**Requirement:** Once you reach the line containing "Saved 45 s later." in the data below, restate each line word for word up to and including the one containing "After the save".

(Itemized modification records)
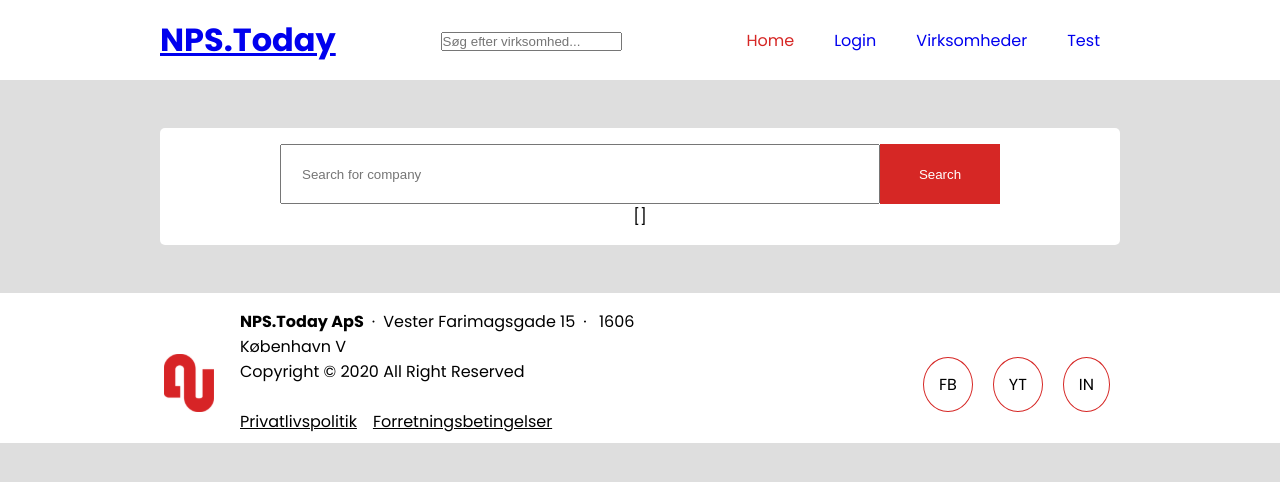
Repository: Shaydx/reviews
Page: /
The author's editor kept a copy of each file at every save. The page is drawn from the files as they stood at one save, then again after the next save.
The browser window is 1280 px wide. The pictures show the whole page.
The page's requests for data from a server got no answer. The project was rebuilt for these pictures with package versions that can differ from the ones it lists, and the page was loaded fresh each time. No one was signed in, and anything a server would have sent is missing. Also part of the build but not shown: src/components/Analytics/Analytics.js, src/components/Response/Response.jsx, src/components/Response/ResponseContainer.jsx, src/components/Sidebars/Sidebar.js, src/components/Sidebars/Sidebars.js, src/pages/Audika.js, src/pages/Login.js, src/pages/Virksomheder.js.

Above is the page before, as saved 2020-10-16 17:20:12.

After the next save:
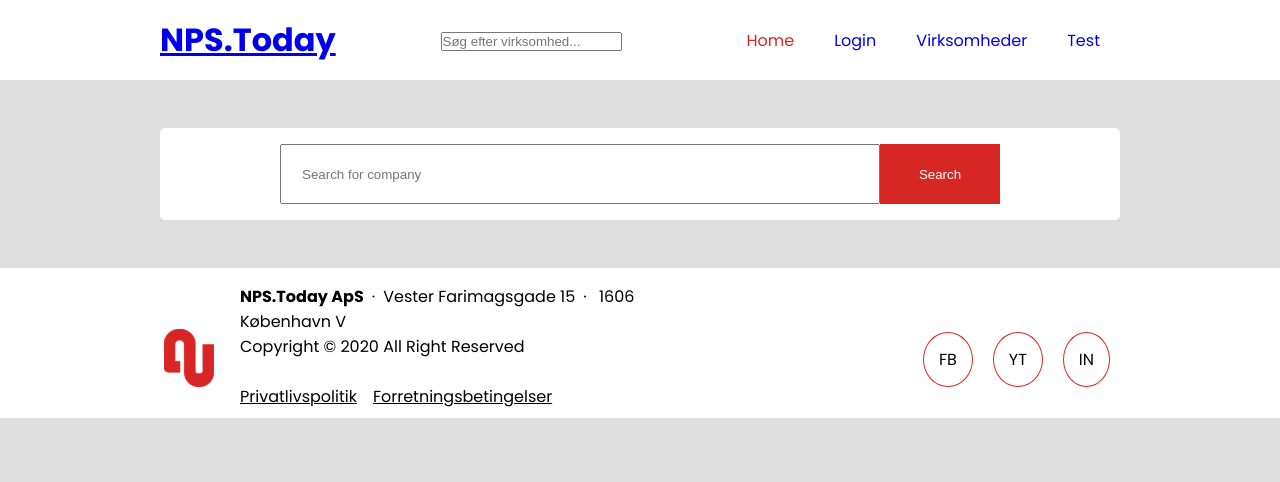
Saved 45 s later.
--- a/src/components/Search/Search.jsx
+++ b/src/components/Search/Search.jsx
@@ -48,7 +48,7 @@
               </button>
             </div>
             <div className="form-group">
-                {JSON.stringify(this.state.searchResult)}
+                {JSON.stringify(this.state.searchResult.reviewName)}
             </div>
           </div>
         </div>

After the save that followed:
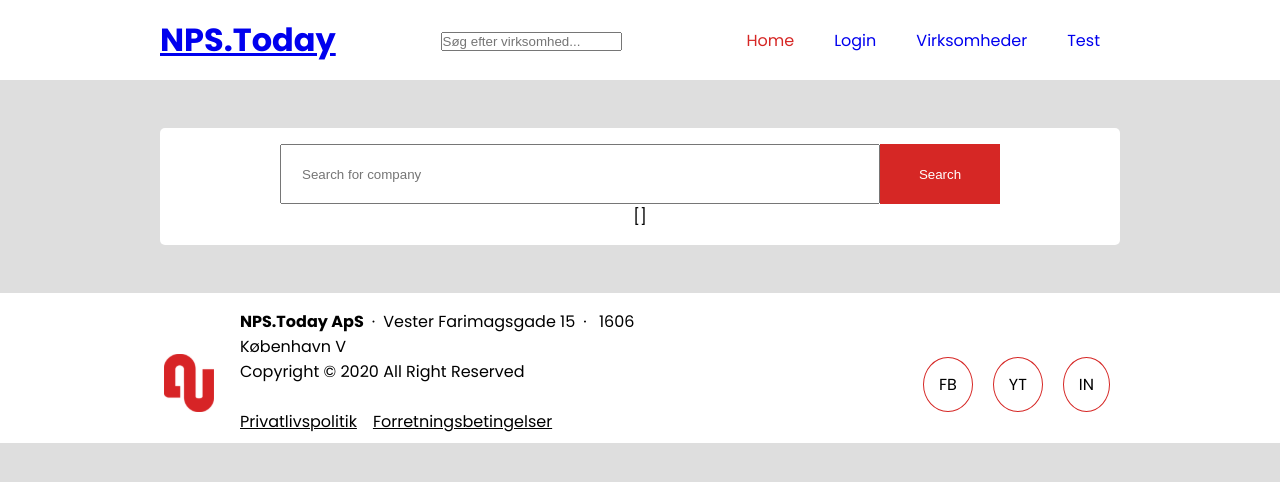
Saved 15 s later.
--- a/src/components/Search/Search.jsx
+++ b/src/components/Search/Search.jsx
@@ -48,7 +48,7 @@
               </button>
             </div>
             <div className="form-group">
-                {JSON.stringify(this.state.searchResult.reviewName)}
+                {JSON.stringify(this.state.searchResult)}
             </div>
           </div>
         </div>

**Response to the task:**
Saved 45 s later.
--- a/src/components/Search/Search.jsx
+++ b/src/components/Search/Search.jsx
@@ -48,7 +48,7 @@
               </button>
             </div>
             <div className="form-group">
-                {JSON.stringify(this.state.searchResult)}
+                {JSON.stringify(this.state.searchResult.reviewName)}
             </div>
           </div>
         </div>

After the save that followed:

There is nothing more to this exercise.